On Mythbuster Monday, we tackle a variety of equestrian myths to either bust or confirm. Today’s discussion: Do horses remember previous pasture mates and owners after being separated from them?

It’s Mythbuster Monday, where Horse Nation dives into different equestrian myths and provides research-based evidence to either bust or confirm those myths. Today’s topic: Do horses remember their previous pasture mates or owners?  How long do horses remember them for? Do horses have good memory? Read further to find out!

Myth: Horses don’t remember previous pasture mates or owners

Myth or Fact: Myth


Memory in horses hasn’t been studied as much as it has been in humans or other animals, but the research that has been completed is interesting. Equine memory differs from human memory in key ways and understanding the differences can be an eye-opening experience.

But, do horses have the memory to remember previous pasture mates and owners?


According to an article by Practical Horsemen, a horse’s memories are based on experience alone. They link their experiences to circumstances to aid in survival. Dr. McDonnell states that horses have a photographic memory of places where they experienced a traumatic negative experience. They can remember things such as what the veterinarian wears, what certain people smell like, and the sound of the farrier’s truck.

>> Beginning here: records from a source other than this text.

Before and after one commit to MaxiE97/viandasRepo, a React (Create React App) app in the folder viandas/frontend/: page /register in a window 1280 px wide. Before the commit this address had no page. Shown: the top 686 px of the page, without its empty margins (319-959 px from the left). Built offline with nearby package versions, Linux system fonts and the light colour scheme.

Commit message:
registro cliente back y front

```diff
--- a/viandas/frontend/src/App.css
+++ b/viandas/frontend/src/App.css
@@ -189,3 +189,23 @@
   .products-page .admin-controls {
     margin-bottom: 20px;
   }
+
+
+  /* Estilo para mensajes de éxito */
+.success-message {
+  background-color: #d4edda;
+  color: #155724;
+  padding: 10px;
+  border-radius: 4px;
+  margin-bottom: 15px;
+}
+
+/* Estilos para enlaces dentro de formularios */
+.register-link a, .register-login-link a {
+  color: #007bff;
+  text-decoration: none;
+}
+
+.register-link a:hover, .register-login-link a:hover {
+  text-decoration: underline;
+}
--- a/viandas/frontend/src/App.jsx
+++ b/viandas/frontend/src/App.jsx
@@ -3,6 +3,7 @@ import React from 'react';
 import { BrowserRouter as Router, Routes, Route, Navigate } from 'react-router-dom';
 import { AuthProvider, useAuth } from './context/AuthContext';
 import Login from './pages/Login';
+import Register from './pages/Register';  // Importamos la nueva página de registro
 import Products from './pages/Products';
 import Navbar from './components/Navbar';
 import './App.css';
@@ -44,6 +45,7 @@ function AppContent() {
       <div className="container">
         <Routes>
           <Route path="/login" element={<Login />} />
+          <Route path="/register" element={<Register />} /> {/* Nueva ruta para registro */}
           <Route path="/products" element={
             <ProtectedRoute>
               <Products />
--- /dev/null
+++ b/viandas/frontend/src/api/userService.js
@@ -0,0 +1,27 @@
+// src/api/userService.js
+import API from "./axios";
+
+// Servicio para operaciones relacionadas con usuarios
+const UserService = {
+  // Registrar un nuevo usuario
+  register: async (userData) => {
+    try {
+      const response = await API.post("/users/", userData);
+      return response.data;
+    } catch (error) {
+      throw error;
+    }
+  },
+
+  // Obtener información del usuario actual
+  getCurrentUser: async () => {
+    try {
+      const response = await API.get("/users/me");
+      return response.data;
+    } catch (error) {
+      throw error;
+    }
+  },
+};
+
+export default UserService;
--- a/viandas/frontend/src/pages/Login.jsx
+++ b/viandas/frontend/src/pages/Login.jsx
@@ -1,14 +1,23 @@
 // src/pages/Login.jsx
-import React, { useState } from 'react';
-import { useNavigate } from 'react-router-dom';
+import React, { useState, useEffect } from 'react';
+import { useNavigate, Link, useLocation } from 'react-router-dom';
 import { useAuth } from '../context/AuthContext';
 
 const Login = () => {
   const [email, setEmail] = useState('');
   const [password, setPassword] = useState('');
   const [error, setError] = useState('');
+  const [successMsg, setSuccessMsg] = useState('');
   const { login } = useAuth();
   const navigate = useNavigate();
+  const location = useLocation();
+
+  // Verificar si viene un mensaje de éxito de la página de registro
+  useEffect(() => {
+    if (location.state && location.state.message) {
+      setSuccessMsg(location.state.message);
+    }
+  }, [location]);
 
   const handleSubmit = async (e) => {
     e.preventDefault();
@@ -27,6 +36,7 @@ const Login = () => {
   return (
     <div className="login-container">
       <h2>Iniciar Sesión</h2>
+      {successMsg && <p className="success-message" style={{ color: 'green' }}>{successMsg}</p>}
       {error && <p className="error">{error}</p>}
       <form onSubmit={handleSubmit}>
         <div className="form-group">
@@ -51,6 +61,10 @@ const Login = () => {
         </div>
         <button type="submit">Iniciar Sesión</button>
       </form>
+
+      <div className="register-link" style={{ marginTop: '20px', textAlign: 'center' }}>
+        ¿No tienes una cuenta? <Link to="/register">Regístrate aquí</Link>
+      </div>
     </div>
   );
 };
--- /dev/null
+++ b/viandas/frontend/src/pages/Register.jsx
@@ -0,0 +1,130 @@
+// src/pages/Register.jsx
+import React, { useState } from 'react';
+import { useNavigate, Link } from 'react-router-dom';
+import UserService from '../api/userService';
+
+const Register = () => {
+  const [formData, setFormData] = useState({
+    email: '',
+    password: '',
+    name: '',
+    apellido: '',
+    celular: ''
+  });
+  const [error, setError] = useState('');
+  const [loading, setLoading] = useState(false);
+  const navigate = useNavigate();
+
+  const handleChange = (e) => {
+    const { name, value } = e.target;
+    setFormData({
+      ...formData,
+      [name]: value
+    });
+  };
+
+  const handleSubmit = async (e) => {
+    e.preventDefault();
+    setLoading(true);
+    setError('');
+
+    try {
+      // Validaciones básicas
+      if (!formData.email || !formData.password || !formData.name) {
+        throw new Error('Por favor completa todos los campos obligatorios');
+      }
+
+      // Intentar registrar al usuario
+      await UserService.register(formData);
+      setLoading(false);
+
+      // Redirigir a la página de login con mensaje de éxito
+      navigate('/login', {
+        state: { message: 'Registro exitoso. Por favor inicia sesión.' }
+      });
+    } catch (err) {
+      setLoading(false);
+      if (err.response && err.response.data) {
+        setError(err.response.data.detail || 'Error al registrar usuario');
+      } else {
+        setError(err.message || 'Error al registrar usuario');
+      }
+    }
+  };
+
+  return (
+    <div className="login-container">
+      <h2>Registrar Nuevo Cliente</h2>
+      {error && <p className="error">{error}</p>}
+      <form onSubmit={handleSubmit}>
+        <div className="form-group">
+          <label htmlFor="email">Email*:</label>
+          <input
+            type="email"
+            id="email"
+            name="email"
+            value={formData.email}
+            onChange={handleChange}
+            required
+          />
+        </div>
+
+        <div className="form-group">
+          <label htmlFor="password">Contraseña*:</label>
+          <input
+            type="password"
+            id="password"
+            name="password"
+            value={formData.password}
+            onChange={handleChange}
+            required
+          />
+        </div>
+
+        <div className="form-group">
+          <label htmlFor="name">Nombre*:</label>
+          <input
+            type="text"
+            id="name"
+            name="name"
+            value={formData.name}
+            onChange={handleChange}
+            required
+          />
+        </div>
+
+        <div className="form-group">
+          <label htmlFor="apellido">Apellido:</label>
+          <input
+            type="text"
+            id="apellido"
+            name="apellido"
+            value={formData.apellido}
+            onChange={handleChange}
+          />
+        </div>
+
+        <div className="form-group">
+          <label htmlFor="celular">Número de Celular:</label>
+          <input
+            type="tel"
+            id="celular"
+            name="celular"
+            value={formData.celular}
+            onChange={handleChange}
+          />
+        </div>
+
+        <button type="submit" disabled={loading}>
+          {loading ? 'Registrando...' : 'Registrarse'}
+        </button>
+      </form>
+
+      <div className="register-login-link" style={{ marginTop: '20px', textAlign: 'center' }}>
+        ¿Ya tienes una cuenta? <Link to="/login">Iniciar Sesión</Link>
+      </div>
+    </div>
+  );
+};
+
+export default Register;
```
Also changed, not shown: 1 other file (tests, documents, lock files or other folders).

This article explains how we as humans fail to realize how quickly horses make these memories and how strong they are. Researchers state that horses display single-trial aversion learning — meaning that one bad experience is enough to create resistance for a lifetime.

Whether or not horses remember their pasture mates relates to the length of time they were pastured together and if they were particularly fond of the other horse. In some studies, horses showed recognition of past stable mates. However, in other studies, horses seemed to not remember past buddies. This may not mean they don’t remember them, just that they have just formed stronger bonds with newer pasture mates and prefer to keep those bonds over rekindling with the past buddy.

Most likely, a horse will remember a previous owner. Horses make good or bad associations with humans and have good judgement of emotion. In one study, horses were shown a photo of a compete stranger with an angry expression. Later on, the horse was greeted by the person while they had a neutral expression. Although the person had a neutral expression when greeting the horse, the horses responded to the angry expression in the photo. This was measured by heart rate and horse behavior.


Another article by River Ranch Educational Charities asserts that horses can tell people and pasture mates apart by smell, hearing and sight. Studies showed that when absent, horses remembered previous pasture mates and owners for up to 10 years.

After years of being in contact with an owner, horses will remember the owner’s facial expressions and correlate these expressions with behavior. Psychologist Leanne Proops writes that this is the first animal to show this much skill in recognization.


The consensus is that horses do remember their old pasture mates and owners. Horses have sophisticated recognition skills. They can remember a person or pasture mate after just one encounter but it depends on the positive or negative impact of the experiences.

Do you have an equine myth you’d like us to tackle? If so, send it our way! Email your suggestions to [email protected]. Put Mythbuster Monday in your subject line.